Penfield Reef LightEdit profile
Penfield Reef Lighthouse is a lighthouse in Connecticut, United States, on Penfield Reef at the south side of Black Rock Harbor entrance on the Long Island Sound, off the coast of Fairfield, Connecticut. Constructed in 1874, it was one of the last offshore masonry lights. Most offshore lights built after this were cast iron towers built on cylindrical cast iron foundations. Penfield Reef has been called one of the most treacherous areas of western Long Island Sound. The structure is about 1.1 miles (1.8 km) off Fairfield Beach, on one end of the reef. The lighthouse's foundation, structure and roofs were in good condition, according to a 2004 Town of Fairfield report, but the wood frame supporting the balcony around the tower was in need of major repairs. Other problems include asbestos tiles on the floor, lead paint on the walls, mold in most places and decaying brick and mortar work in the basement. The U.S. Coast Guard last had the lighthouse repaired in 2003. The lighthouse is connected to a two-floor keeper's quarters built of granite and timber frames on a concrete foundation surrounded by rocks.
The Penfield Reef Light was constructed in 1874. The light is an active aid to navigation.
On December 22, 1916. Lighthouse Keeper Frederick A. Jordan (sometimes spelled Jordon) rowed a dory for the mainland, to join his family for Christmas. The sea was rough, and about 150 yards (140 m) northwest of the lighthouse, the boat capsized. Assistant Keeper Rudolph Iten said he was unable to launch a boat against a strong wind and an outgoing tide, and so he could only witness Jordan's disappearance into the water. Jordan's body was soon recovered, and Iten was absolved of blame for the death and became the next keeper. According to a local legend, Jordan has haunted the place ever since. Iten wrote in the keeper's log that Jordan's ghost appeared two weeks later. Iten wrote that the ghost floated down the tower's stairs before dissolving into the darkness, and Iten said he found the log opened to the page that recorded the man's death. Iten also said the Penfield light began "behaving strangely" when the ghost appeared. Jeremy D'Entremont, author of The Lighthouses of Connecticut, said that since Iten had tried to save the man, the new keeper would be unlikely to make light of Jordan's death by fabricating a ghost tale. Other lighthouse keepers later said Jordan's ghost appeared to them, and Iten even got them to sign affidavits describing the apparitions. In one tale, Jordan was said to have pulled two boys from the water in 1942 after their boat capsized near Penfield Light. The boys said a man rescued them, but they couldn't find him when they went to the lighthouse to thank him. The boys identified Jordan as their rescuer after seeing his picture, the story goes.
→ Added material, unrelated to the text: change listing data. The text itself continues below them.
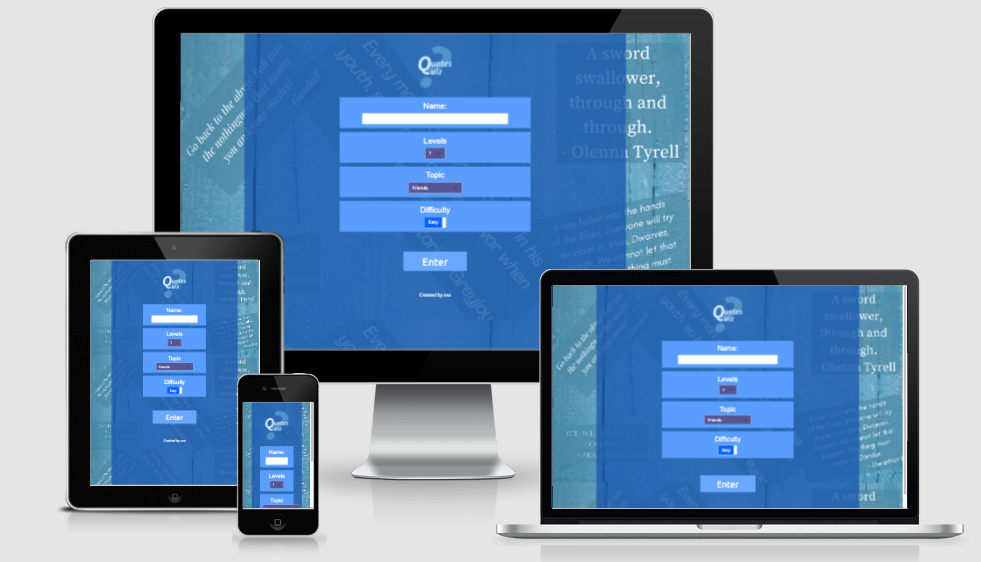
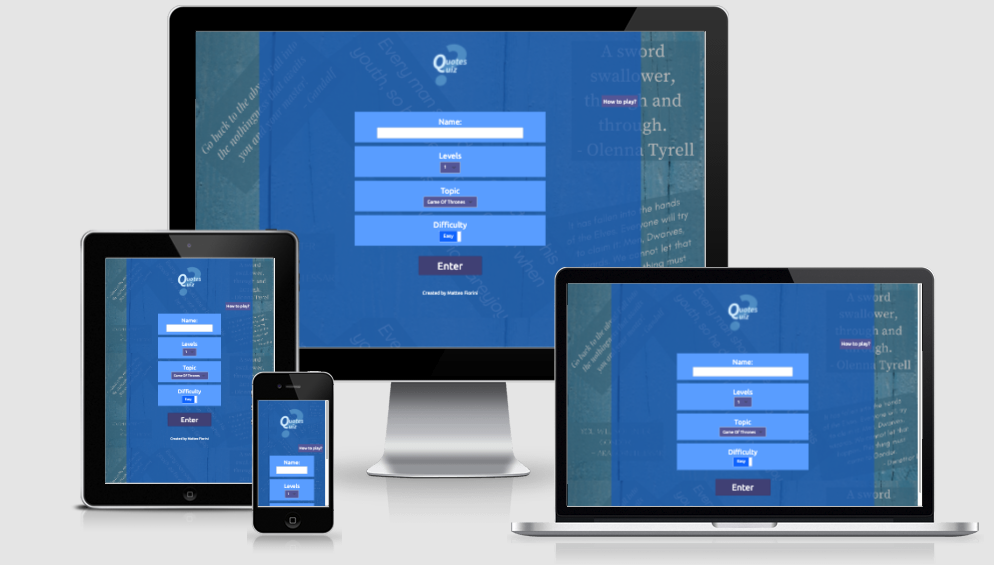
fix: fixed bug for lotr and bb getquote function

Changed region(s): [[0.0612, 0.0, 0.9786, 0.968], [0.3364, 0.0907, 0.3976, 0.121]]

diff --git a/assets/js/script.js b/assets/js/script.js
@@ -21,19 +21,19 @@ var span = document.getElementsByClassName("close")[0];
 // When the user clicks the button, open the modal 
 paragraph.onclick = function () {
     modal.style.display = "block";
-}
+};
 
 // When the user clicks on <span> (x), close the modal
 span.onclick = function () {
     modal.style.display = "none";
-}
+};
 
 // When the user clicks anywhere outside of the modal, close it
 window.onclick = function (event) {
     if (event.target == modal) {
         modal.style.display = "none";
     }
-}
+};
 
 // The start funcion is called when the page is initially loaded and at the end of each game (after the scoreboard).
 // Its purpose is to display the initial "form" for the player to start a new game
@@ -115,7 +115,12 @@ function bigApiRequest() {
     }
     quotesRequest.onload = function () {
         if (quotesRequest.status === 200) {
-            allQuotes = $.parseJSON(quotesRequest.responseText).docs;
+            if (topic === 'lotr') {
+                allQuotes = $.parseJSON(quotesRequest.responseText).docs;
+            }
+            else if (topic === 'bb') {
+                allQuotes = $.parseJSON(quotesRequest.responseText);
+            }
 
             // once the request for all quotes is successful, get all authors
             let charactersRequest = new XMLHttpRequest();
@@ -125,7 +130,12 @@ function bigApiRequest() {
             }
             charactersRequest.onload = function () {
                 if (charactersRequest.status === 200) {
-                    allAuthors = $.parseJSON(charactersRequest.responseText).docs;
+                    if (topic === 'lotr') {
+                        allAuthors = $.parseJSON(charactersRequest.responseText).docs;
+                    }
+                    else if (topic === 'bb') {
+                        allAuthors = $.parseJSON(charactersRequest.responseText);
+                    }
                     // once the request for all authors is successful, call function that will hide initial elements
                     // and display those needed for the game
                     prepareForGame();
@@ -207,6 +217,7 @@ function playGame() {
 function getQuote() {
     let quoteId = "";
     let quoteRequest = new XMLHttpRequest();
+    console.log(allQuotes);
     switch (topic) {
 
         case 'lotr':

diff --git a/assets/css/style.css b/assets/css/style.css
@@ -19,6 +19,8 @@ body {
   background-size: 100% auto;
   min-height: 100vh;
 }
+
+/* light blue layer */
 /*https://stackoverflow.com/questions/9182978/semi-transparent-color-layer-over-background-image*/
 .layer {
   background-color: rgba(30, 101, 183, 0.8);
@@ -29,16 +31,20 @@ body {
   min-height: 100vh;
 }
 
-h1 {
-  text-align: center;
-  margin-top: 20px;
-  margin-bottom: 50px;
+/* full width layer for small screens */
+@media screen and (max-width: 480px) {
+  .layer {
+    width: 100%;
+    margin-left: 0;
+  }
 }
 
+/* class used to hide/display elements in script.js */
 .hidden {
   display: none;
 }
 
+/* used to show which one is the right answer */
 .right-answer {
   background-color: rgb(0, 59, 0);
   color: #FFF;
@@ -49,6 +55,7 @@ h1 {
   font-weight: bold;
 }
 
+/* used when the player selects the wrong answer */
 .wrong-answer {
   background-color: rgb(80, 0, 0);
   color: #FFF;
@@ -124,7 +131,6 @@ header {
   font-weight: 800;
 }
 
-
 #start-btn {
   margin-top: 20px;
   width: 200px;
@@ -140,10 +146,6 @@ header {
 .player {
   text-align: center;
 }
-
-/* .row {
-  padding-top: 20px;
-} */
 
 .form-field {
   background: rgb(100, 167, 255);
@@ -250,21 +252,9 @@ footer p {
   margin-top: 15px;
 }
 
-@media screen and (max-width: 480px) {
-  .layer {
-    width: 100%;
-    margin-left: 0;
-  }
-}
-
-/* .instructions {
-  margin-right: 10px;
-} */
-
 #instructions-p {
   font-size: larger;
   background: rgb(95, 97, 160);
-  /* width: auto; */
   width: fit-content;
   margin-right: 10px;
   margin-left: auto;

diff --git a/index.html b/index.html
@@ -21,7 +21,6 @@
     <div class="background">
         <div class="layer">
             <header>
-                <!-- <h1>QuotesQuiz</h1> -->
                 <img id="logo" alt="logo" src="assets/img/logo.png">
             </header>
 

diff --git a/README.md b/README.md
@@ -199,7 +199,6 @@ To work on the project code within a local IDE such as VSCode, Pycharm etc:
 ## Credits
 
 
-
 ### Acknowledgements
 
 The content of the deployment section of this readme.md was mostly taken from [this webinar](https://www.youtube.com/watch?v=7BteidgLAyM).
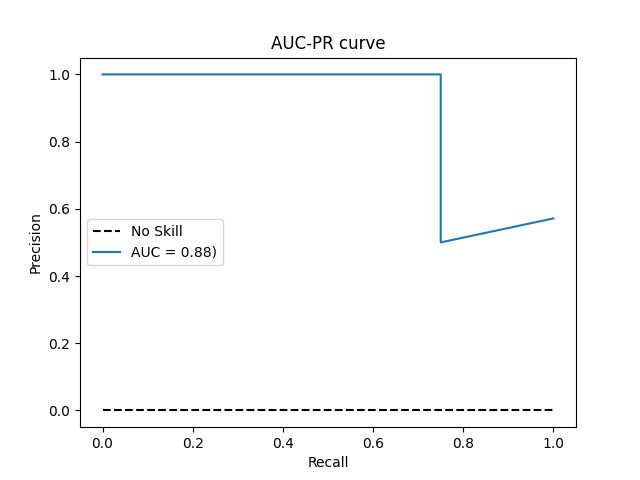
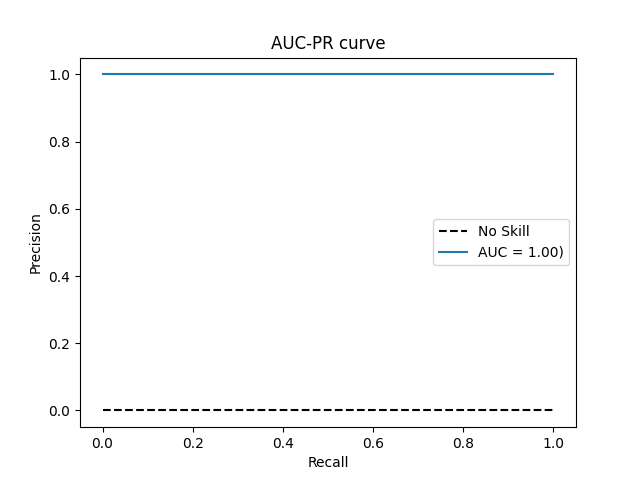
Inferencia de datos para metastasis a distancia modificada (sin pacientes NX o N0 y sin la variable os_status)

diff --git a/patient_status/distant_metastasis/training_codes/data/data_distant_metastasis_prediction.py b/patient_status/distant_metastasis/training_codes/data/data_distant_metastasis_prediction.py
@@ -79,7 +79,7 @@ df_os_status = pd.DataFrame.from_dict(os_status.items()); df_os_status.rename(co
 df_path_m_stage = pd.DataFrame.from_dict(path_m_stage.items()); df_path_m_stage.rename(columns = {0 : 'ID', 1 : 'path_m_stage'}, inplace = True)
 
 df_list = [df_age, df_neoadjuvant, df_path_m_stage, df_path_n_stage, df_path_t_stage, df_stage, df_subtype,
-           df_tumor_type, df_prior_diagnosis, df_os_status, df_snv, df_cnv]
+           df_tumor_type, df_prior_diagnosis, df_snv, df_cnv]
 
 """ Fusionar todos los dataframes (los cuales se han recopilado en una lista) por la columna 'ID' para que ningún valor
 esté descuadrado en la fila que no le corresponda. """
@@ -377,10 +377,11 @@ for index in range(1084):
     if index not in list_gen_cnv_amp[10] and index not in list_gen_cnv_del[10]:
         df_all_merge.loc[index, 'CNV_FANCA_NORMAL'] = 1
 
-""" En este caso, el se incluyen los pacientes con categoria 'N0 o 'NX', y por tanto, no se eliminan. Si que se eliminan
-aquellos pacientes a los que no se les puede determinar si tienen o no metastasis, porque sino el problema ya no seria
-de clasificacion binaria. """
-df_all_merge = df_all_merge[(df_all_merge["path_m_stage"]!='MX')]
+""" En este caso, se eliminan los pacientes con categoria 'N0 o 'NX', y tambien aquellos pacientes a los que no se les 
+puede determinar si tienen o no metastasis, porque sino el problema ya no seria de clasificacion binaria. """
+df_all_merge = df_all_merge[(df_all_merge["path_n_stage"]!='N0') & (df_all_merge["path_n_stage"]!='NX') &
+                            (df_all_merge["path_n_stage"]!='N0 (I-)') & (df_all_merge["path_n_stage"]!='N0 (I+)') &
+                            (df_all_merge["path_n_stage"]!='N0 (MOL+)') & (df_all_merge["path_m_stage"]!='MX')]
 
 """ Al realizar un análisis de los datos de entrada se ha visto un único valor incorrecto en la columna
 'cancer_type_detailed'. Por ello se sustituye dicho valor por 'Breast Invasive Carcinoma (NOS)'. También se ha apreciado
@@ -389,7 +390,6 @@ convierten las columnas categóricas binarias a valores de '0' y '1', para no au
 df_all_merge.loc[df_all_merge.tumor_type == "Infiltrating Carcinoma (NOS)", "tumor_type"] = "Mixed Histology (NOS)"
 df_all_merge.loc[df_all_merge.tumor_type == "Breast Invasive Carcinoma", "tumor_type"] = "Infiltrating Ductal Carcinoma"
 df_all_merge.loc[df_all_merge.neoadjuvant == "No", "neoadjuvant"] = 0; df_all_merge.loc[df_all_merge.neoadjuvant == "Yes", "neoadjuvant"] = 1
-df_all_merge.loc[df_all_merge.os_status == "0:LIVING", "os_status"] = 0; df_all_merge.loc[df_all_merge.os_status == "1:DECEASED", "os_status"] = 1
 df_all_merge.loc[df_all_merge.prior_diagnosis == "No", "prior_diagnosis"] = 0; df_all_merge.loc[df_all_merge.prior_diagnosis == "Yes", "prior_diagnosis"] = 1
 df_all_merge.loc[df_all_merge.path_m_stage == "CM0 (I+)", "path_m_stage"] = 'M0'
 df_all_merge.loc[df_all_merge.path_m_stage == "M0", "path_m_stage"] = 0; df_all_merge.loc[df_all_merge.path_m_stage == "M1", "path_m_stage"] = 1
@@ -477,10 +477,10 @@ model.compile(loss = 'binary_crossentropy', # Esta función de loss suele usarse
               metrics = metrics)
 
 """ Se implementa un callback: para guardar el mejor modelo que tenga la menor 'loss' en la validación. """
-checkpoint_path = '../../inference/data/test_data&models/data_model_distant_metastasis_prediction.h5'
+checkpoint_path = '../../training_codes/data/data_model_distant_metastasis_prediction.h5'
 mcp_save = ModelCheckpoint(filepath= checkpoint_path, save_best_only = True, monitor= 'val_loss', mode= 'min')
 
-smoter = imblearn.over_sampling.SMOTE(sampling_strategy='minority')
+smoter = imblearn.over_sampling.SMOTE(sampling_strategy = 'minority')
 train_tabular_data, train_labels = smoter.fit_resample(train_tabular_data, train_labels)
 
 """ Esto se hace para que al hacer el entrenamiento, los pesos de las distintas salidas se balaceen, ya que el conjunto
@@ -495,10 +495,10 @@ neural_network = model.fit(x = train_tabular_data,  # Datos de entrada.
                            y = train_labels,  # Datos objetivos.
                            epochs = 150,
                            verbose = 1,
-                           batch_size= 32,
-                           class_weight= class_weight_dict,
+                           batch_size = 32,
+                           class_weight = class_weight_dict,
                            #callbacks= mcp_save,
-                           validation_data = (valid_tabular_data, valid_labels)) # Datos de validación.
+                           validation_data = (valid_tabular_data, valid_labels))
 
 """ Una vez entrenado el modelo, se puede evaluar con los datos de test y obtener los resultados de las métricas
 especificadas en el proceso de entrenamiento. En este caso, se decide mostrar los resultados de la 'loss', la exactitud,

diff --git a/patient_status/distant_metastasis/training_codes/image/image_distant_metastasis_prediction.py b/patient_status/distant_metastasis/training_codes/image/image_distant_metastasis_prediction.py
@@ -130,8 +130,8 @@ for id_img in remove_img_list:
 
 """ Una vez ya se tienen todas las imágenes valiosas y todo perfectamente enlazado entre datos e imágenes, se definen 
 las dimensiones que tendrán cada una de ellas. """
-alto = int(50) # Eje Y: 630. Nº de filas
-ancho = int(50) # Eje X: 1480. Nº de columnas
+alto = int(315) # Eje Y: 630. Nº de filas
+ancho = int(740) # Eje X: 1480. Nº de columnas
 canales = 3 # Imágenes a color (RGB) = 3
 
 mitad_alto = int(alto/2)
@@ -159,8 +159,8 @@ train_image_data = []
 
 for image in pre_train_image_data:
     train_image_data.append(image)
-    rotate = iaa.Affine(rotate=(-20, 20), mode= 'edge')
-    train_image_data.append(rotate.augment_image(image))
+    #rotate = iaa.Affine(rotate=(-20, 20), mode= 'edge')
+    #train_image_data.append(rotate.augment_image(image))
     gaussian_noise = iaa.AdditiveGaussianNoise(10, 20)
     train_image_data.append(gaussian_noise.augment_image(image))
     #crop = iaa.Crop(percent=(0, 0.3))
@@ -169,8 +169,8 @@ for image in pre_train_image_data:
     #train_image_data.append(shear.augment_image(image))
     flip_hr = iaa.Fliplr(p=1.0)
     train_image_data.append(flip_hr.augment_image(image))
-    #flip_vr = iaa.Flipud(p=1.0)
-    #train_image_data.append(flip_vr.augment_image(image))
+    flip_vr = iaa.Flipud(p=1.0)
+    train_image_data.append(flip_vr.augment_image(image))
     contrast = iaa.GammaContrast(gamma=2.0)
     train_image_data.append(contrast.augment_image(image))
     #scale_im = iaa.Affine(scale={"x": (1.5, 1.0), "y": (1.5, 1.0)})
@@ -248,7 +248,7 @@ model.compile(loss = 'binary_crossentropy', # Esta función de loss suele usarse
               metrics = metrics)
 
 """ Se implementa un callback: para guardar el mejor modelo que tenga la mayor sensibilidad en la validación. """
-checkpoint_path = 'model_image_distant_metastasis_prediction.h5'
+checkpoint_path = '../../training_codes/image/model_image_distant_metastasis_prediction.h5'
 mcp_save = ModelCheckpoint(filepath= checkpoint_path, save_best_only = False)
 
 """ Esto se hace para que al hacer el entrenamiento, los pesos de las distintas salidas se balaceen, ya que el conjunto
@@ -261,12 +261,12 @@ class_weight_dict = dict(enumerate(class_weights))
 """ Una vez definido y compilado el modelo, es hora de entrenarlo. """
 neural_network = model.fit(x = train_image_data,  # Datos de entrada.
                            y = train_labels,  # Datos objetivos.
-                           epochs = 50,
+                           epochs = 1,
                            verbose = 1,
-                           batch_size= 32,
-                           class_weight= class_weight_dict,
-                           #callbacks= mcp_save,
-                           validation_data = (valid_image_data, valid_labels)) # Datos de validación.
+                           batch_size = 32,
+                           class_weight = class_weight_dict,
+                           callbacks = mcp_save,
+                           validation_data = (valid_image_data, valid_labels))
 
 """ Una vez entrenado el modelo, se puede evaluar con los datos de test y obtener los resultados de las métricas
 especificadas en el proceso de entrenamiento. En este caso, se decide mostrar los resultados de la 'loss', la exactitud,
@@ -358,5 +358,5 @@ plt.title('AUC-PR curve')
 plt.legend(loc = 'best')
 plt.show()
 
-#np.save('test_image', test_image_data)
-#np.save('test_labels', test_labels)
+np.save('test_image', test_image_data)
+np.save('test_labels', test_labels)

diff --git a/patient_status/distant_metastasis/inference/image/inference/image_distant_metastasis_inference.py b/patient_status/distant_metastasis/inference/image/inference/image_distant_metastasis_inference.py
@@ -20,7 +20,7 @@ alto = 315 # 630
 ancho = 740 # 1480
 canales = 3 # Imágenes a color (RGB) = 3
 
-model = load_model('/home/avalderas/img_slides/patient_status/distant_metastasis/inference/image/test_data&models/model_snv_image_tp53_epoch02.h5')
+model = load_model('/home/avalderas/img_slides/patient_status/distant_metastasis/inference/image/test_data&models/model_image_distant_metastasis_prediction.h5')
 
 test_image_data = np.load('/home/avalderas/img_slides/patient_status/distant_metastasis/inference/image/test_data&models/test_image.npy')
 test_labels = np.load('/home/avalderas/img_slides/patient_status/distant_metastasis/inference/image/test_data&models/test_labels.npy')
Late twentieth century to present
In 1969, the Coast Guard announced it would replace the lighthouse with a steel tower, but a public outcry led by then U.S. Reps. Lowell Weicker and Stewart B. McKinney persuaded the agency to back off. By 1971, the light was automated and, after 97 years, no longer needed a keeper. The U.S. General Services Administration announced in 2007 that it was looking for someone to buy the lighthouse, and it would only charge a dollar for it. In January 2008 the town of Fairfield submitted a formal proposal to buy and maintain the lighthouse. The proposal includes restoration and repairs which would cost a total of $352,000 over 16 months. On July 29, 2008, Beacon Preservation, Inc. (